"We were the only one that could respond to it quickly enough to get forces into country, up near Erbil, to conduct that mission," Lt. Col. John Bossie, the task force operations officer, told Military.com.
Though details on the mission remain under wraps, it was described as being reconnaissance in nature and lasted between 90 and 100 days, reports Military.com.
The small-scale, in-and-out deployments of Marines to contentious areas of Iraq “may demonstrate a growing willingness of regional commanders to exploit the flexibility and availability of the task force in innovative ways,” Seck writes.
The Marine’s Middle East task force was also called upon to create exploitation and analysis cells, comprised of military police and law enforcement Marines who were responsible for confiscating and processing information left behind by Islamic State militants.
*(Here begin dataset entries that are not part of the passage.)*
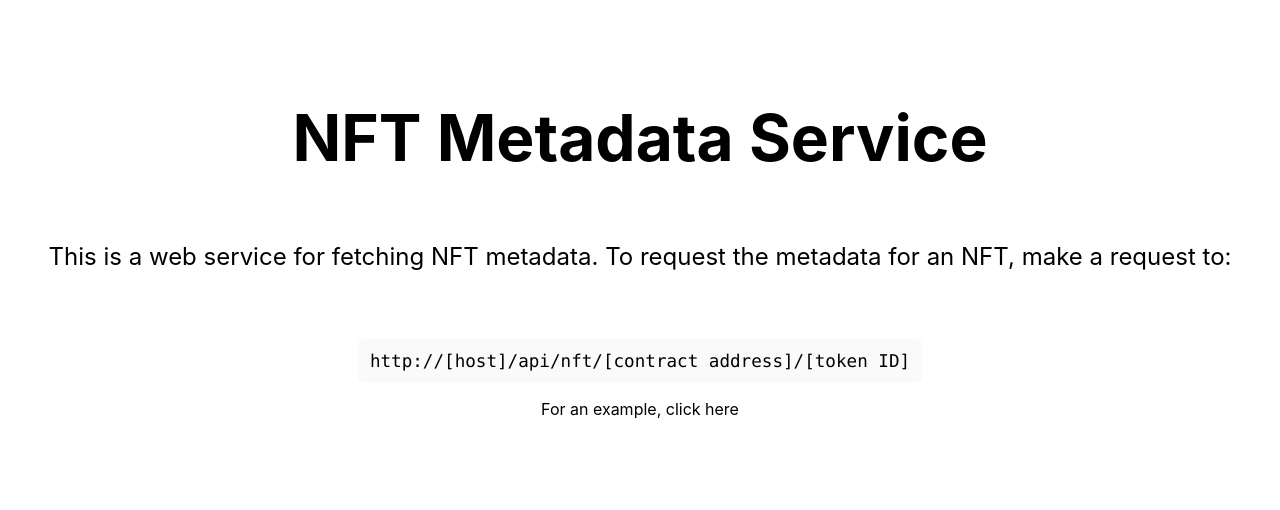
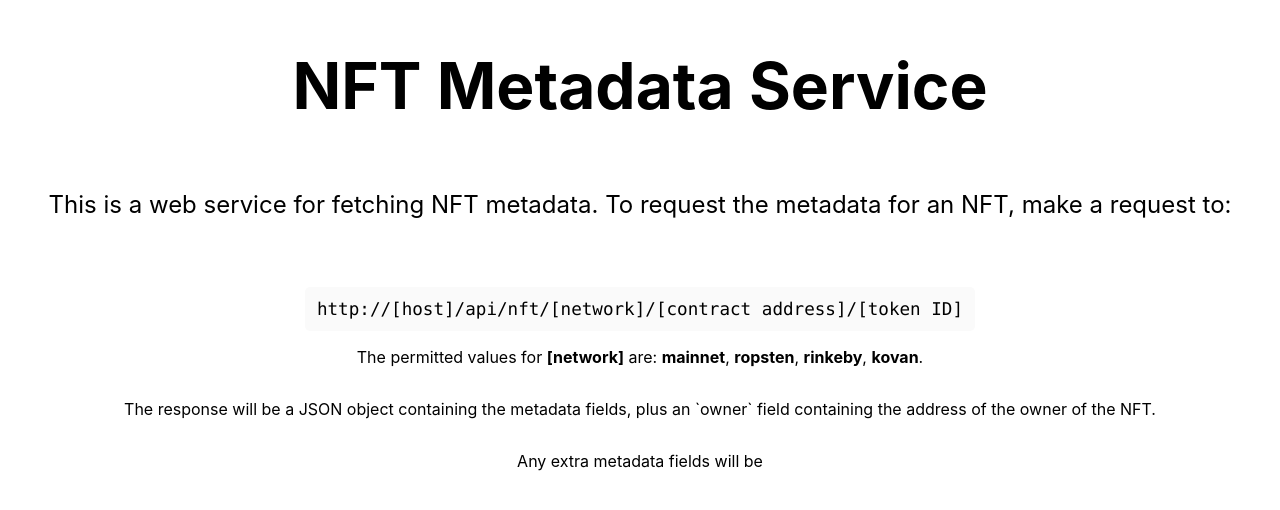
Before and after one commit to bazmatic/nft-metadata-service, a Next.js app: page / in a window 1280 px wide. Shown: the part 132-642 px from the top of the page. Built offline with nearby package versions, Linux system fonts and the light colour scheme.

Commit message:
Updated index page

```diff
--- a/pages/index.tsx
+++ b/pages/index.tsx
@@ -21,9 +21,15 @@ const Home: NextPage = () => {
         <p className={styles.description}>
           This is a web service for fetching NFT metadata. To request the metadata for an NFT, make a request to:
         </p>
-        <code className={styles.code}>http://[host]/api/nft/[contract address]/[token ID]</code>
+        <code className={styles.code}>http://[host]/api/nft/[network]/[contract address]/[token ID]</code>
         <p>
-          <a target="_blank" href="/api/nft/0xf36446105ff682999a442b003f2224bcb3d82067/22">For an example, click here</a>
+          The permitted values for <b>[network]</b> are: <b>mainnet</b>, <b>ropsten</b>, <b>rinkeby</b>, <b>kovan</b>.
+        </p>
+        <p>
+          The response will be a JSON object containing the metadata fields, plus an `owner` field containing the address of the owner of the NFT.
+        </p>
+        <p>
+          Any extra metadata fields will be
         </p>
       </main>
     </div>
```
"As the clearance of Fallujah happened, a bunch of ISIS convoys were leaving Fallujah, and coalition forces struck the convoys as they were leaving," Bossie told Military.com. "We were able to use our human intelligence Marines as well as this exploitation-analysis cell to collect thumb drives and hard drives that came out of those convoys."
The information gained from that one convoy strike — 80 gigabytes of data — amounts to roughly 800,000 documents. The Task Force Marines were also tapped to support advise and assist operations for the 15th Iraqi Army Division, as they staged at the Qayyarah West airfield ahead of the push to enter Mosul, according to Military.com.
WASHINGTON (Reuters) - U.S. President Donald Trump was reeling from sharp rebukes at home and abroad over his surprise announcement last month to immediately pull American troops out of Syria when he flew into the al Asad airbase in neighboring Iraq the day after Christmas.
Inside a canvas Quonset hut, one of the arced prefabricated structures used by the military and surrounded by concertina wire, Trump received operational briefs from U.S. commanders suggesting a territorial victory against Islamic State was within sight, but the military needed just a bit more time, U.S. officials said.
In a message to the force sent Tuesday, Adm. Karl L. Schultz said both he and the Department of Homeland Security Secretary remain "fully engaged" on the missing pay issue, which have caused "anxiety and uncertainty" for Coasties and their families.